The spectacular Rock Wave, Elachbutting Rock.
At the entrance to Monty’s Pass.
Inside Monty’s Pass, Elachbutting Rock.
4. Museums / Heritage Experiences
My personal favourites in this category were selected because each provide friendly staff, great quality displays, and opening hours that accommodate tourists wishing to visit at a range of different times of the week.
The gorgeous white washed walls of Mangowine Homestead.
Mangowine Homestead offers a fantastic visitor experience. Perched on a hill, the site itself offers great views of surrounding farmland and reserve. The homestead, tavern and cottage are beautifully presented, with every room set up as it would have been back in the late 1800’s. Entry is only $4 for adults, or $2 for students, pensioners or concession holders. Bob the site Caretaker is friendly, informative and helpful.
Even better, if you have your own caravan or motorhome you can stay the night at the shady on site Mangowine Caravan Park for only $12.50 a night per powered site.
The Wayside Inn at Mangowine Homestead.
The attention to detail at Mangowine is superb.
A simply furnished gentleman’s bedroom at Mangowine.
The dining room table set for dinner at Mangowine Homestead.
Westonia’s Hood-Penn Museum
Westonia’s Hood-Penn Museum is an absolute smorgasbord for the eyes. History comes to life in various historical scenes, many with their own lifelike human mannequin, complete with wrinkles and blemishes.

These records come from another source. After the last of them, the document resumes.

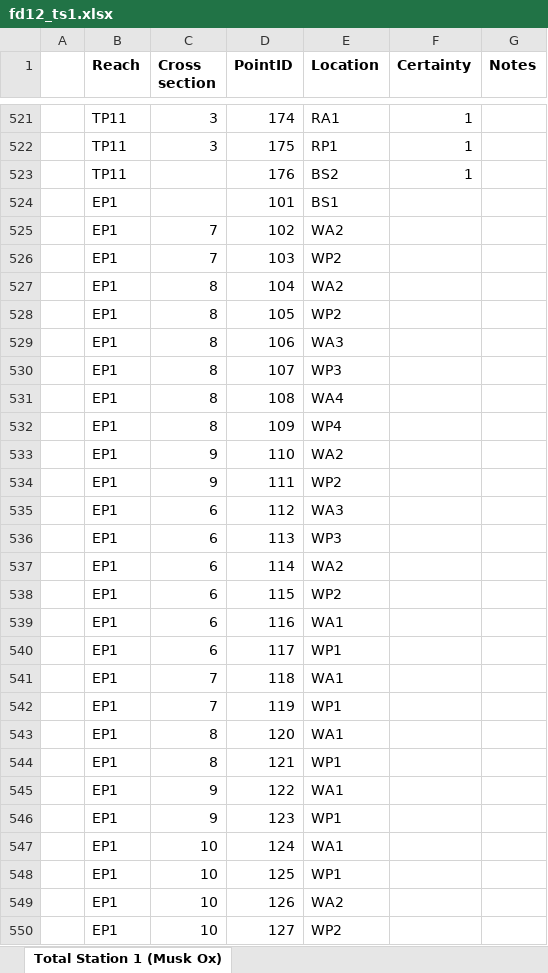
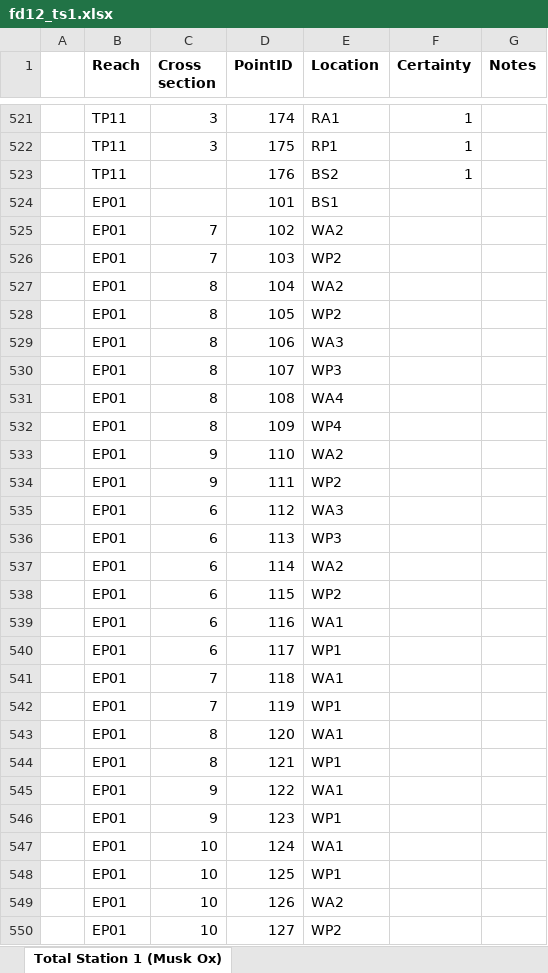
Before and after one commit to natecwright/igea22, an Excel workbook: raw_ts_data/fd/fd12_ts1.xlsx, sheet Total Station 1 (Musk Ox), drawn as a sheet; only a part is shown, gaps mark what is left out; values as stored, in another font and other column widths than the file's, no borders; the diff covers the shown part only; the diff names each change by its address in the sheet, - before the commit and + after, or states it on an @@ line.

```diff
--- a/raw_ts_data/fd/fd12_ts1.xlsx (sheet Total Station 1 (Musk Ox))
+++ b/raw_ts_data/fd/fd12_ts1.xlsx (sheet Total Station 1 (Musk Ox))
-B524:B550 (Reach): EP1
+B524:B550 (Reach): EP01
```
Also changed, not shown: 510 edited cells elsewhere in this sheet, raw_ts_data/fd/fd12_metadata.xlsx, raw_ts_data/fd/fd12_ts2.xlsx, 34 other files.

Entry is only $3 for adults, and there is even a Scitech gold mine experience within the museum incorporating the movement of replica mine blasts as well as sound effects from the town’s early gold mining days.
Westonia’s Hood-Penn Museum, housed in a replica of the Club Hotel that operated in the town’s early years.

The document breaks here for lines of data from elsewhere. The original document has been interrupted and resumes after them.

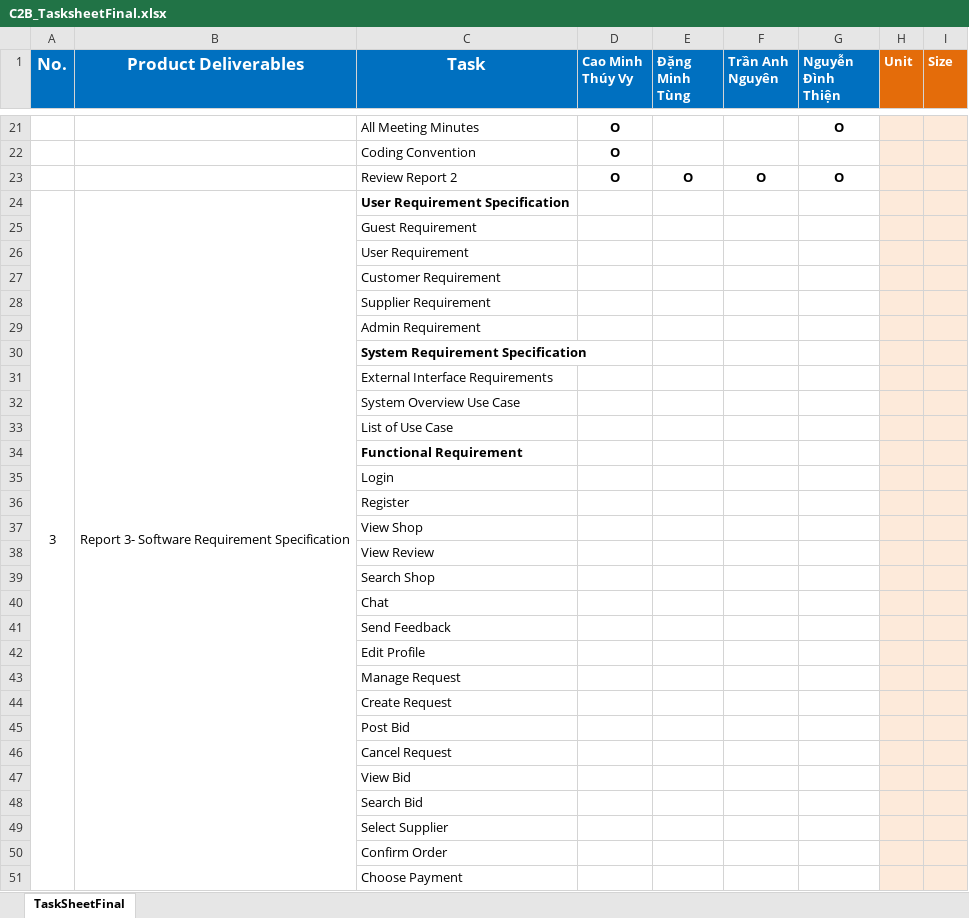
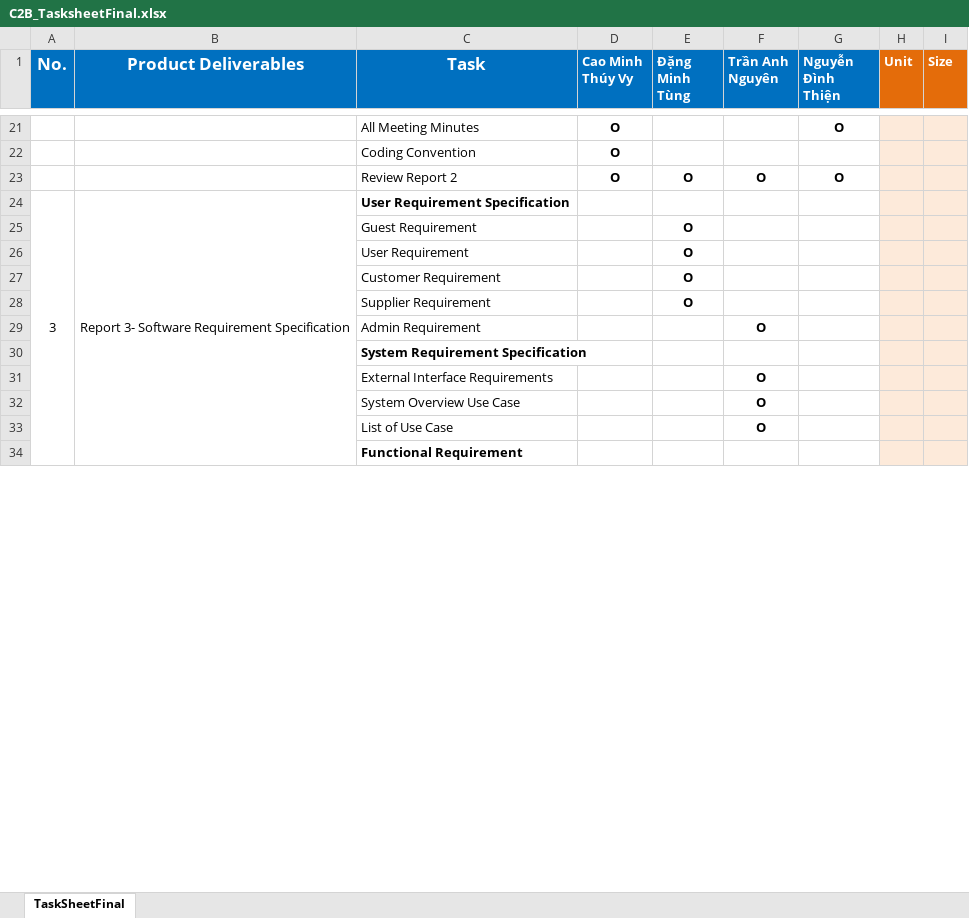
Before and after one commit to vycmt/Capstone-JS, an Excel workbook: Documents/C2B_TasksheetFinal.xlsx, sheet TaskSheetFinal, drawn as a sheet; only a part is shown, gaps mark what is left out; values as stored, in another font and other column widths than the file's, no borders; removed rows and columns are numbered as before the commit, all else as after; the diff covers the shown part only; the diff names each change by its address in the sheet, - before the commit and + after, or states it on an @@ line.

Commit message:
Update UC + TaskSheet + Report 5

```diff
--- a/Documents/C2B_TasksheetFinal.xlsx (sheet TaskSheetFinal)
+++ b/Documents/C2B_TasksheetFinal.xlsx (sheet TaskSheetFinal)
-E25:E28 (Đặng Minh Tùng): (empty)
+E25:E28 (Đặng Minh Tùng): O
-F29 (Trần Anh Nguyên): (empty)
+F29 (Trần Anh Nguyên): O
-F31:F33 (Trần Anh Nguyên): (empty)
+F31:F33 (Trần Anh Nguyên): O
-row 35:  |  | Login
-row 36:  |  | Register
-row 37:  |  | View Shop
-row 38:  |  | View Review
-row 39:  |  | Search Shop
-row 40:  |  | Chat
-row 41:  |  | Send Feedback
-row 42:  |  | Edit Profile
-row 43:  |  | Manage Request
-row 44:  |  | Create Request
-row 45:  |  | Post Bid
-row 46:  |  | Cancel Request
-row 47:  |  | View Bid
-row 48:  |  | Search Bid
-row 49:  |  | Select Supplier
-row 50:  |  | Confirm Order
-row 51:  |  | Choose Payment
```
Also changed, not shown: 22 added rows, 20 removed rows, 1 moved row, 78 edited cells and cell formats elsewhere in this sheet, 2 other files.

The general store scene at Westonia’s Hood-Penn Museum.
The shearing scene at Westonia’s Hood-Penn Museum, which will soon include a life size Shearer.
A Miner inside the moving Scitech Gold Mine Tunnel, Westonia’s Hood-Penn Museum.
The service station / garage scene at Westonia’s Hood-Penn Museum.
I hope you have a great holiday as you travel the Wheatbelt Way and that you have as much fun as I’ve had in selecting your own personal favourites!
By Annemaree Jensen who writes at www.extramilewriting.com.au.